• _Given entries_
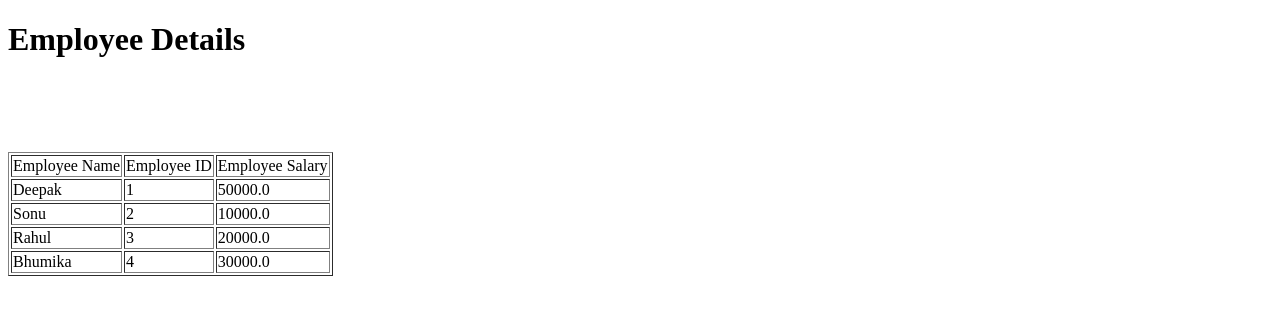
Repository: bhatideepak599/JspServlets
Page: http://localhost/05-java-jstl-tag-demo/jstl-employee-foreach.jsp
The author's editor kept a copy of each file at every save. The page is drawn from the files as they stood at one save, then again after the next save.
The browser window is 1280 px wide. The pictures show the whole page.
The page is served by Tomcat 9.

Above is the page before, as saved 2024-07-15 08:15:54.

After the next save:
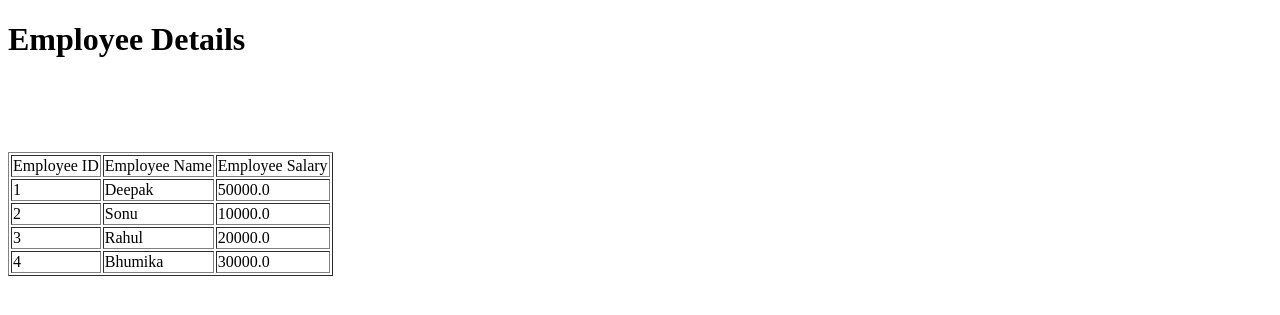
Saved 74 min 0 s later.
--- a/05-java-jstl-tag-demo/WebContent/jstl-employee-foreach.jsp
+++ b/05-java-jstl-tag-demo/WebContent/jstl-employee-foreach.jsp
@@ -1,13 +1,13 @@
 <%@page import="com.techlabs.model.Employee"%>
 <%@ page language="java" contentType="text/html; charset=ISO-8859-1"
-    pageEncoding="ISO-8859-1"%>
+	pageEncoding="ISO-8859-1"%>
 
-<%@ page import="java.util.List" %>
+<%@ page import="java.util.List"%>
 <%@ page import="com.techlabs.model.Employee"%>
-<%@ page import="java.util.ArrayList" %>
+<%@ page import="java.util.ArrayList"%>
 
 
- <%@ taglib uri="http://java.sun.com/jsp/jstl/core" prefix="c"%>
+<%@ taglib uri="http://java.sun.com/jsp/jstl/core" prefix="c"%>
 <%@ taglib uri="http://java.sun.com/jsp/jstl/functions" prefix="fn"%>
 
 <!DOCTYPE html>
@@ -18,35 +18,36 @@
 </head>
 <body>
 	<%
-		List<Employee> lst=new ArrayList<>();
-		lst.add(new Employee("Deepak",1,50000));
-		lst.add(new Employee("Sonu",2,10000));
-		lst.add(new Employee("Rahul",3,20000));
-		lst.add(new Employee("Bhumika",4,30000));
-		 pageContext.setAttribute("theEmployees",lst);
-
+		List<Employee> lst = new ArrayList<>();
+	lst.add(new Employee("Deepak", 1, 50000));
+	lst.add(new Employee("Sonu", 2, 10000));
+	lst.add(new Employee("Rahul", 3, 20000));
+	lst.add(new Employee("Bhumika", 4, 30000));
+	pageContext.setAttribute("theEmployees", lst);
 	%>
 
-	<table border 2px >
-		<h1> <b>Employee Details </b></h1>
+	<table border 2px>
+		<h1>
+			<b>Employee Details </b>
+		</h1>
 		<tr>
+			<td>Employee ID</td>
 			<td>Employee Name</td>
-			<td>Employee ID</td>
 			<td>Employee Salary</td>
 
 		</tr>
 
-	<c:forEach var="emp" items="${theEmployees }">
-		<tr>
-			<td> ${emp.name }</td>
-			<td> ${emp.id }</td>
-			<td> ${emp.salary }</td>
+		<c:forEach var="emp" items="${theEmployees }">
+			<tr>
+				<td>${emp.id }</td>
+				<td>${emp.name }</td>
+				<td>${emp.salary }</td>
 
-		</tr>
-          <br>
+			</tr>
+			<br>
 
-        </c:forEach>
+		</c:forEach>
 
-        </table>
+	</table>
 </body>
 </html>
==
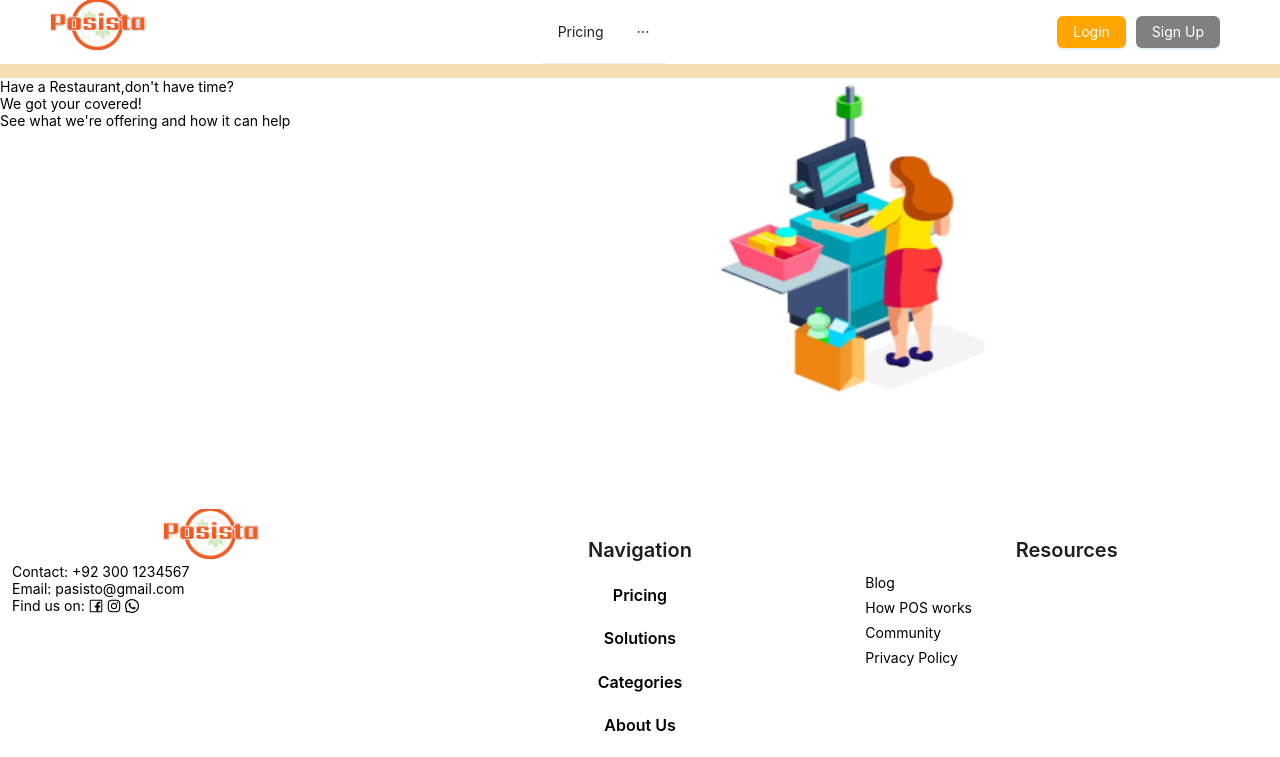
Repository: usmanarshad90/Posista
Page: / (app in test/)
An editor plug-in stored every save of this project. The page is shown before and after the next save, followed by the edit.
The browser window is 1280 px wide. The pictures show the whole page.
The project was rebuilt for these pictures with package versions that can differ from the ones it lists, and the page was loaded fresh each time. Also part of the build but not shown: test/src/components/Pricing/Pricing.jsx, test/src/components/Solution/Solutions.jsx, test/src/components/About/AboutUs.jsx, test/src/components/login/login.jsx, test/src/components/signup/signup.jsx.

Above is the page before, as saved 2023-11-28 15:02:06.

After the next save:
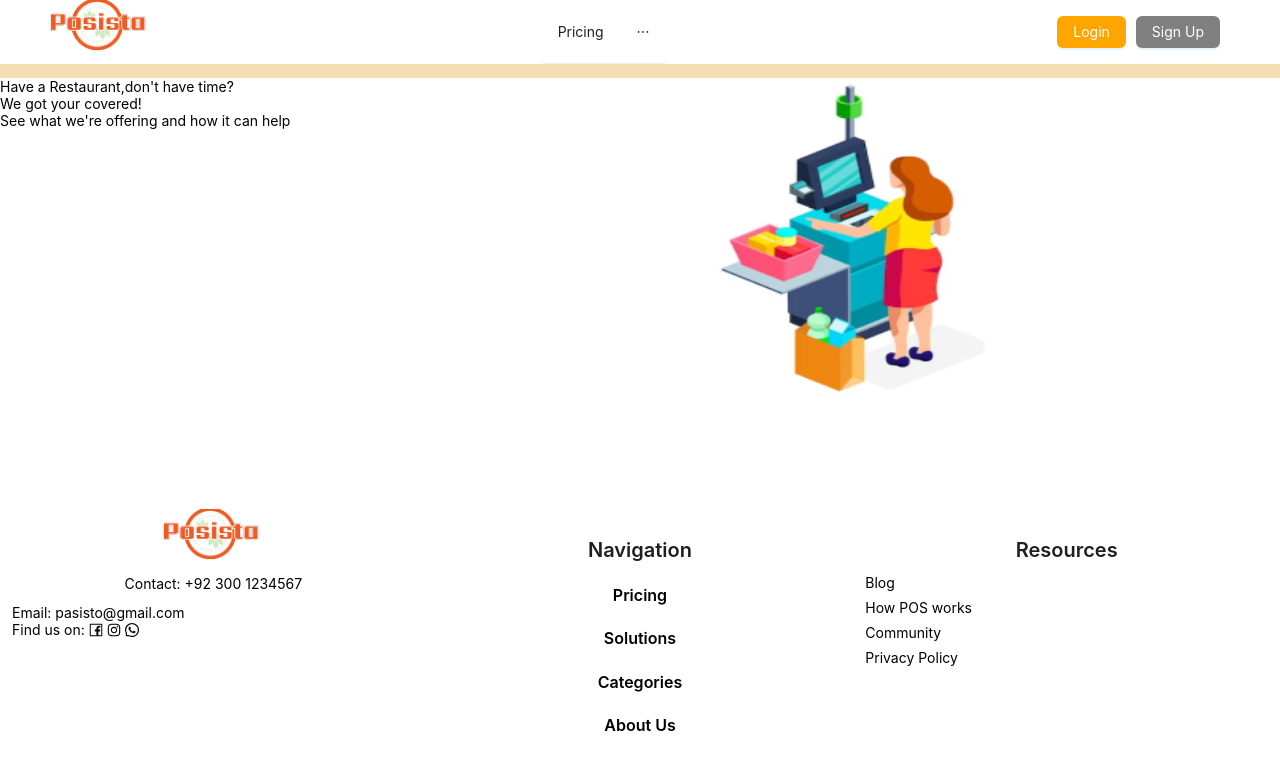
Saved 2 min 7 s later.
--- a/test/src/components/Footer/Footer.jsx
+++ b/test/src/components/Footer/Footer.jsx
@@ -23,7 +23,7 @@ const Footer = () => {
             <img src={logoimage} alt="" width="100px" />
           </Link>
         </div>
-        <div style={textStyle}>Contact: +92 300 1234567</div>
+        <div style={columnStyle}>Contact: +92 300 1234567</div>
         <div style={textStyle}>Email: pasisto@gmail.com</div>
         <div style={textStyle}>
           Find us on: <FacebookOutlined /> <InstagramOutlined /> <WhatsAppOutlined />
* * *
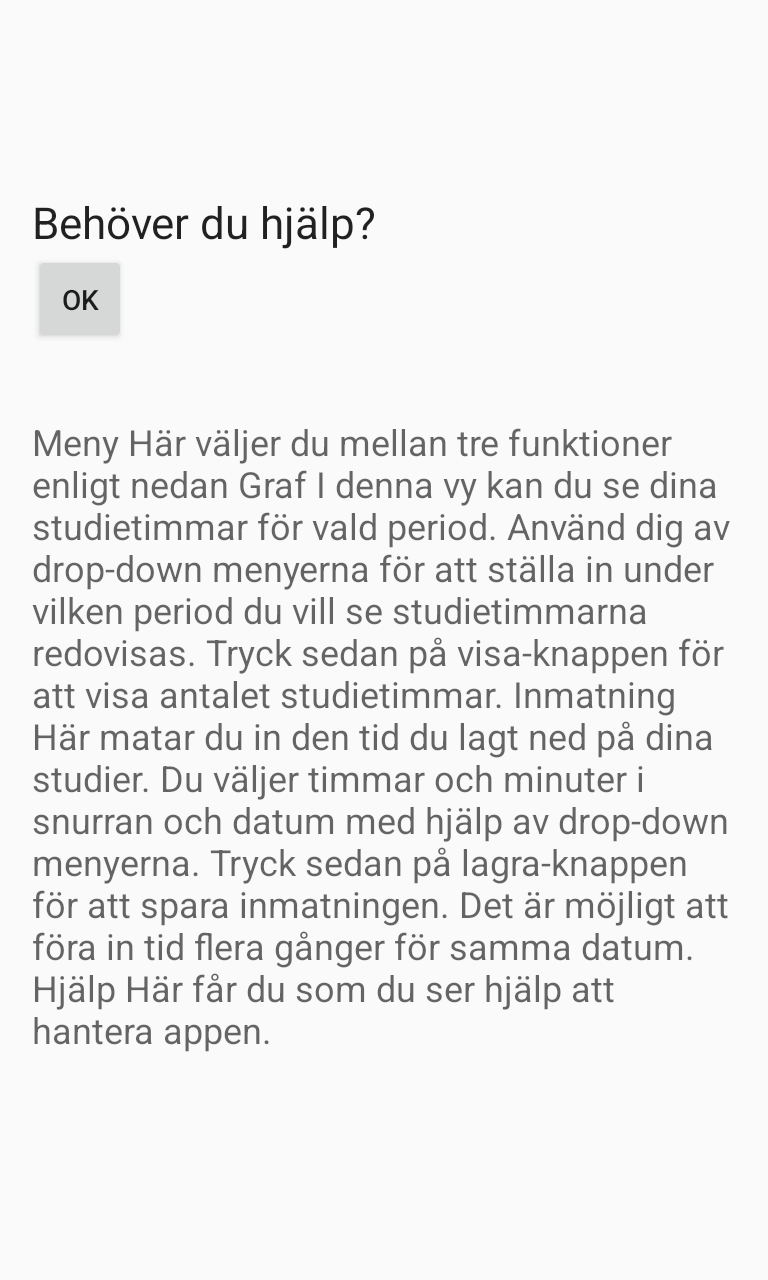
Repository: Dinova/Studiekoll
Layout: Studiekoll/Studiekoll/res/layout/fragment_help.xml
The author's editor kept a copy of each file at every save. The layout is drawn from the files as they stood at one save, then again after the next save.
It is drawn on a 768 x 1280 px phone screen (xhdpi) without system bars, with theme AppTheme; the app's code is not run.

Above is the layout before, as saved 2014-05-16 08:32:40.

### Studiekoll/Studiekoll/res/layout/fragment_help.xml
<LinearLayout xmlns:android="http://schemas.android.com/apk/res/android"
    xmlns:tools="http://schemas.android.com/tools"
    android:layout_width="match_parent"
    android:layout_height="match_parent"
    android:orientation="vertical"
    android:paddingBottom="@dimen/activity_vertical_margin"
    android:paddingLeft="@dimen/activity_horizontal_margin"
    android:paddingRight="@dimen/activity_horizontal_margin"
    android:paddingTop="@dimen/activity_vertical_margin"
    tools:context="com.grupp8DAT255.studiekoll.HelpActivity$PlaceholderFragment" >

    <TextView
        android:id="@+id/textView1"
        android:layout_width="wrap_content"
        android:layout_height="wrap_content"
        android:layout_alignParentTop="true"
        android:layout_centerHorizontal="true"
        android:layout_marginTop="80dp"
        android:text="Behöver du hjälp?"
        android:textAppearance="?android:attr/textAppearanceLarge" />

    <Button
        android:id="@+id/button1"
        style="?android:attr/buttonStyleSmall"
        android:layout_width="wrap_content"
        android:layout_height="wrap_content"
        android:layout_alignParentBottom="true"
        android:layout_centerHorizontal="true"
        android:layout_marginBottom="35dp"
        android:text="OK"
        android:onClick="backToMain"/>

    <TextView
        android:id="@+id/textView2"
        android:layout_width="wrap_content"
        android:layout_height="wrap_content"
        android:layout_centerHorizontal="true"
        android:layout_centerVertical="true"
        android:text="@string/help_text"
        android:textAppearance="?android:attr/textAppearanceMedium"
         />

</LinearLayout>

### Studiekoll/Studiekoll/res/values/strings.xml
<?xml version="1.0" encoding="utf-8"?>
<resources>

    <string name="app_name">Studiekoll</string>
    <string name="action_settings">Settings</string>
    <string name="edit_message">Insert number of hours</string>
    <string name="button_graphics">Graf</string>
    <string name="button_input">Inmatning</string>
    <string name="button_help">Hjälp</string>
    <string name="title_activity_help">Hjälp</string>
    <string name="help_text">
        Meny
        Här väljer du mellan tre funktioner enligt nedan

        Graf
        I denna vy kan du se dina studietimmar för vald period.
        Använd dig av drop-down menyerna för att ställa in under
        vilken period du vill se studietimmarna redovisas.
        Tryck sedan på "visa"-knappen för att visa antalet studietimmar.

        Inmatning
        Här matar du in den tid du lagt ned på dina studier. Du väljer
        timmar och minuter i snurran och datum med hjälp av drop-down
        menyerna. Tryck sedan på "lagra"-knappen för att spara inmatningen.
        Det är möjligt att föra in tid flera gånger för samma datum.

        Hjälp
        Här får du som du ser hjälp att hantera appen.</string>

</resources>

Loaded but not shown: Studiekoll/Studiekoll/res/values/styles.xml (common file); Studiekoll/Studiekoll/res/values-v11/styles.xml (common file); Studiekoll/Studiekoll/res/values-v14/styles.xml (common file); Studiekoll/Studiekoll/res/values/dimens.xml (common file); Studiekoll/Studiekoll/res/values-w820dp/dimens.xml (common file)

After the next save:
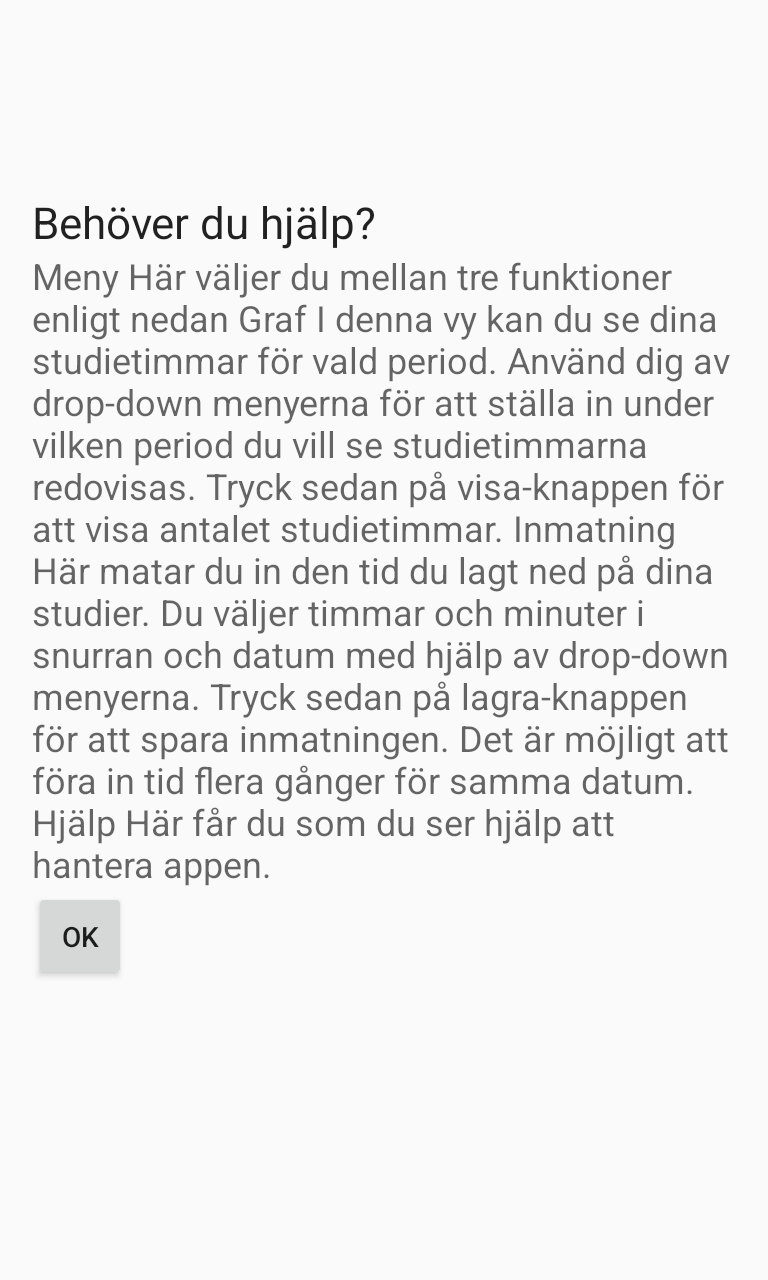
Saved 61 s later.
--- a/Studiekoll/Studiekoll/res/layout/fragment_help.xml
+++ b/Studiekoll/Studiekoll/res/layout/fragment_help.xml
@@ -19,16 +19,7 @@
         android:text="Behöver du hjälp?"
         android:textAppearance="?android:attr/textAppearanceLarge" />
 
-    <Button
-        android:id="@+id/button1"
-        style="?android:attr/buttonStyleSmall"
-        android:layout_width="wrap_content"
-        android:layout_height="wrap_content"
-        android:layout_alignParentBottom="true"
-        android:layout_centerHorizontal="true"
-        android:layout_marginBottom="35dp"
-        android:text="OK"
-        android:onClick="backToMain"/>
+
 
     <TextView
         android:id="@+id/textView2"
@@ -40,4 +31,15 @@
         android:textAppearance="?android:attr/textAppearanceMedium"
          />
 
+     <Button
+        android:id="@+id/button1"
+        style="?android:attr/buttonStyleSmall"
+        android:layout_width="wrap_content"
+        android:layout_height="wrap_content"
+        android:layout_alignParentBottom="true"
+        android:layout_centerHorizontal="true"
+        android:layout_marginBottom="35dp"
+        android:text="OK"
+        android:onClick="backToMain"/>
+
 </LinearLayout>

• _To do_
Scanning the data above, copy out every line where "buttonStyleSmall" is found.

• _Answer to this exercise_
        style="?android:attr/buttonStyleSmall"
-        style="?android:attr/buttonStyleSmall"
+        style="?android:attr/buttonStyleSmall"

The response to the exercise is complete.